User interface change data:
[Start of Attachment]

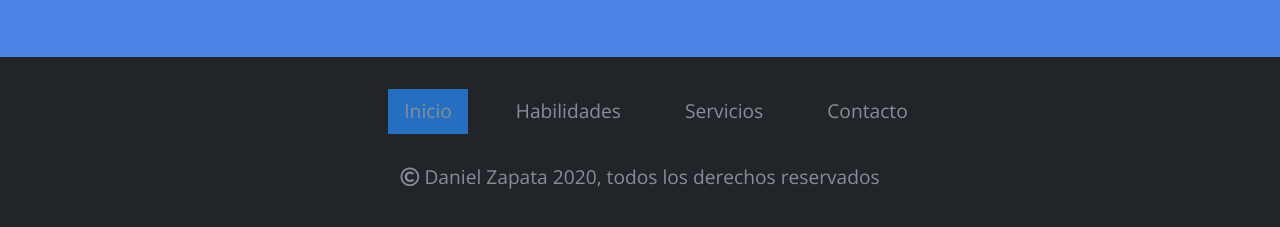
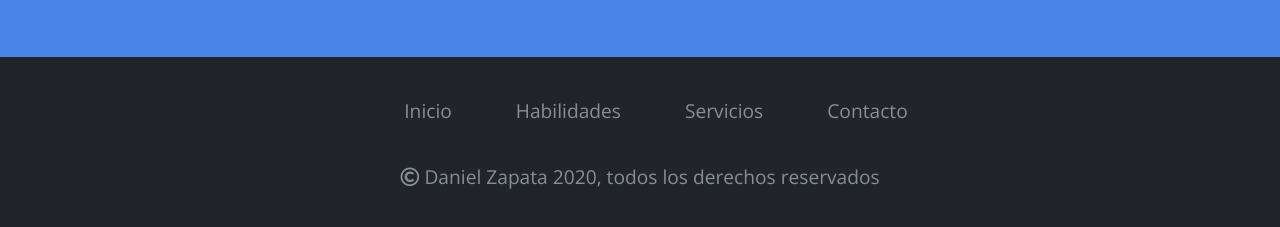
Before and after one commit to daniz15/Mi-Portafolio, a plain HTML site: page index.html in a window 1280 px wide. Shown: the part 2477-2704 px from the top of the page. Drawn offline with nearby package versions, Linux system fonts and the light colour scheme.

Commit message:
modificacion footer

```diff
--- a/index.html
+++ b/index.html
@@ -187,7 +187,7 @@
 		<footer class="footer">
 			<ul class="nav justify-content-center">
 			  <li class="nav-item">
-			    <a class="nav-link active" href="#inicio">Inicio</a>
+			    <a class="nav-link" href="#inicio">Inicio</a>
 			  </li>
 			  <li class="nav-item">
 			    <a class="nav-link" href="#">Habilidades</a>
```
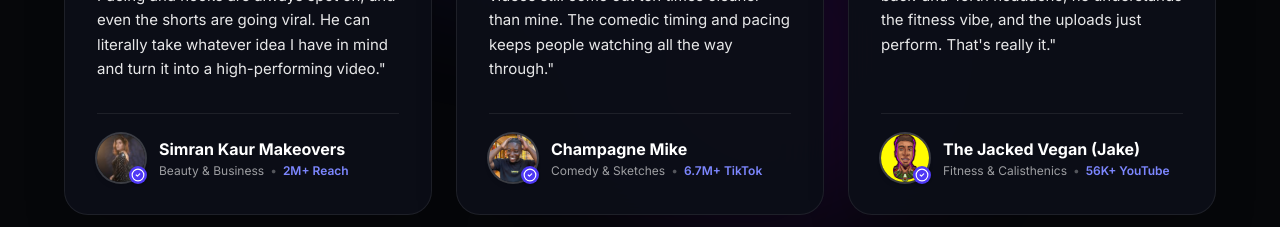
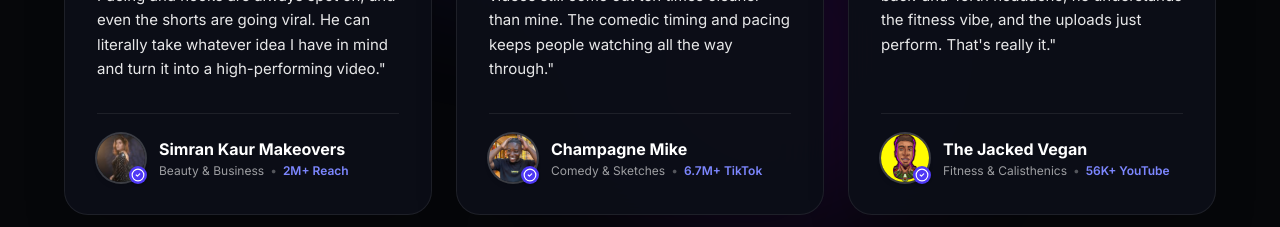
Before and after one commit to harzhx/harzh-agency, a React (Vite) app: page / in a window 1280 px wide. Shown: the part 5220-5447 px from the top of the page. Built offline with nearby package versions, Linux system fonts and the light colour scheme; no server answers.

Commit message:
Update creator name to The Jacked Vegan

```diff
--- a/src/components/TestimonialsSection.tsx
+++ b/src/components/TestimonialsSection.tsx
@@ -39,7 +39,7 @@
   },
   {
     id: "the-jacked-vegan",
-    name: "The Jacked Vegan (Jake)",
+    name: "The Jacked Vegan",
     subscribers: "56K+ YouTube",
     views: "8M+ Views",
     niche: "Fitness & Calisthenics",
```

[End of Attachment]

Problem statement: Could you reproduce the records above exactly, leaving out the pictures?

Result of the task:
Before and after one commit to daniz15/Mi-Portafolio, a plain HTML site: page index.html in a window 1280 px wide. Shown: the part 2477-2704 px from the top of the page. Drawn offline with nearby package versions, Linux system fonts and the light colour scheme.

Commit message:
modificacion footer

```diff
--- a/index.html
+++ b/index.html
@@ -187,7 +187,7 @@
 		<footer class="footer">
 			<ul class="nav justify-content-center">
 			  <li class="nav-item">
-			    <a class="nav-link active" href="#inicio">Inicio</a>
+			    <a class="nav-link" href="#inicio">Inicio</a>
 			  </li>
 			  <li class="nav-item">
 			    <a class="nav-link" href="#">Habilidades</a>
```
Before and after one commit to harzhx/harzh-agency, a React (Vite) app: page / in a window 1280 px wide. Shown: the part 5220-5447 px from the top of the page. Built offline with nearby package versions, Linux system fonts and the light colour scheme; no server answers.

Commit message:
Update creator name to The Jacked Vegan

```diff
--- a/src/components/TestimonialsSection.tsx
+++ b/src/components/TestimonialsSection.tsx
@@ -39,7 +39,7 @@
   },
   {
     id: "the-jacked-vegan",
-    name: "The Jacked Vegan (Jake)",
+    name: "The Jacked Vegan",
     subscribers: "56K+ YouTube",
     views: "8M+ Views",
     niche: "Fitness & Calisthenics",
```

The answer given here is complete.